Back of Sear* Roebuck
14 S.W. First Street U
Blue Race Tight
With Chi Phi,
Theta Chi Close
By HUGH WATERS
Gator Sports Writer
The Blue League Intramural
slate ended for the fall semester
as Chi Phi copped the tennis title
in the final event of the semes semester
ter semester just prior to the holidays. The
concession of the first half of the
years murals found Phi Kappa
Tau leading the league in point
standings. Theta Chi followed a
Theta Chi, though yielding to
Phi Kappa Tau in the latter
sports, jumped to an early lead
in the league standings as they
took the water basketball crown
in this years first sport. The The Theta
ta Theta Chis defeated Lambda Chi Al Alpha
pha Alpha in the finals of this the tirst
sport.
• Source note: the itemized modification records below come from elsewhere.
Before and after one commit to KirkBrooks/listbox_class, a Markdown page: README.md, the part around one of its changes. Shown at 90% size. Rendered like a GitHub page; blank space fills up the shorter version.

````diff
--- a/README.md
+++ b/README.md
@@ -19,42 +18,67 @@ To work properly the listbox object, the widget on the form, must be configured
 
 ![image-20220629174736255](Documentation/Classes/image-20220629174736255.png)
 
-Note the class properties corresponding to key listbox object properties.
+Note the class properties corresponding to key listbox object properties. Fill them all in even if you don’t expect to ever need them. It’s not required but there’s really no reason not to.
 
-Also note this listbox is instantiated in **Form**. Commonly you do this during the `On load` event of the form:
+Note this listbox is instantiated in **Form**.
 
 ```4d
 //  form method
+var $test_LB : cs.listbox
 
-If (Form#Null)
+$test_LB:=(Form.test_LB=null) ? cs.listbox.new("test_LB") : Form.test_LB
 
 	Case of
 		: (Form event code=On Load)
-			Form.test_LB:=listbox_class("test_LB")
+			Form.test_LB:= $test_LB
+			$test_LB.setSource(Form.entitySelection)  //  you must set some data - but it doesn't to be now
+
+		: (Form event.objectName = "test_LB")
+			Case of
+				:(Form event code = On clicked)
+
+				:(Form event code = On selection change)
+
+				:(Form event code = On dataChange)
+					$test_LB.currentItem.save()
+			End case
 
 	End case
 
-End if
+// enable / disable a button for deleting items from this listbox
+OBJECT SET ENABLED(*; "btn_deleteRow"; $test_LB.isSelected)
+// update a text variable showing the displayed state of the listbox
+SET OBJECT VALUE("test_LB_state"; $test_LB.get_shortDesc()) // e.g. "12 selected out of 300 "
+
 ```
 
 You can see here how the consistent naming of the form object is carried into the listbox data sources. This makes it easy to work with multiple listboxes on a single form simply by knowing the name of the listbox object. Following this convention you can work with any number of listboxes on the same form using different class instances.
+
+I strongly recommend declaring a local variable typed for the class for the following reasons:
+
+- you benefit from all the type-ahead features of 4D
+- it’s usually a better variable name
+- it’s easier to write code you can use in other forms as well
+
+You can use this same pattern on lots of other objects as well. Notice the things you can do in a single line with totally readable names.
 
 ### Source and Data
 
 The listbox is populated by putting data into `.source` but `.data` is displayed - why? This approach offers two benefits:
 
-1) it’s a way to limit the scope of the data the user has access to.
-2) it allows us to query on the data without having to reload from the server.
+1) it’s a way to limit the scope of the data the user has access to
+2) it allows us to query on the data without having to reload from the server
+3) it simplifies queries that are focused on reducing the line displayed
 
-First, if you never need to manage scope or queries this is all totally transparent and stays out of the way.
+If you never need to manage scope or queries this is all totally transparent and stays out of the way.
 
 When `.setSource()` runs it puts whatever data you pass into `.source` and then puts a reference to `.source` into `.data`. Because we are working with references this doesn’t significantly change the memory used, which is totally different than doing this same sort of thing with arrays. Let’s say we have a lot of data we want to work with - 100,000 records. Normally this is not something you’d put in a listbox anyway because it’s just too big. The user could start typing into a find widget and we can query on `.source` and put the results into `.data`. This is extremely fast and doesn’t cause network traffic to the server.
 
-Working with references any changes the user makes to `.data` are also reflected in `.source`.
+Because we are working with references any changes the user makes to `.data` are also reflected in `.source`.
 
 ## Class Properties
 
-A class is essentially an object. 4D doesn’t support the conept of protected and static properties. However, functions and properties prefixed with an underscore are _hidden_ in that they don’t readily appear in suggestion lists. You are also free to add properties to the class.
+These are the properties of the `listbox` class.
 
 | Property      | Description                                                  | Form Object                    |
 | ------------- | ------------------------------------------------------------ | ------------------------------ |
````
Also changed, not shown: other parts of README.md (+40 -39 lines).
In a comeback victory,
Theta Chi trailed 5-11 at the half,
held the Lambda Chis scoreless
in the second period, and scored
ten themselves for the title.
In the second sport Phi Tau
began to push the Theta Chi*
for the lead as they proved quite
able on the shuffleboard courts.
Phi Tau and Chi Phi pitted in
the shuffelboard finals found the
Phi Taus an easy winner 8-1.
Theta Chi literally ran away
with the track title and thus re retained
tained retained the league lead. The win winners
ners winners massed 57 points followed
by Phi Kappa Tau, 41; Pi Kappa
Phi, 29; and Chi Phi 21.
Flag football proved to be the
Theta Chi down fall as they were
unable to even win their bracket.
The Chi Phis, behind the able
Harry Albrecht became the cham champions
pions champions in this sport as they de defeated
feated defeated the Chi Phi's in their brac bracket,
ket, bracket, downed Pi Kappa Phi in the
plays-offs, and over ran Phi Kap Kappa
pa Kappa Tau in the finals.
Alpha Eplison Pi made its de debut
but debut in the fifth sport capturing,
the table tennis crown. Again
Phi Kappa Tau was a finalist,
but the AEPis proved too strong
capturing the championship by a
score of 3-1.
In the seasons finale Chi Phi
defeated Phi Gamma Delta for
the tennis trophy.
Learn to Fly Now!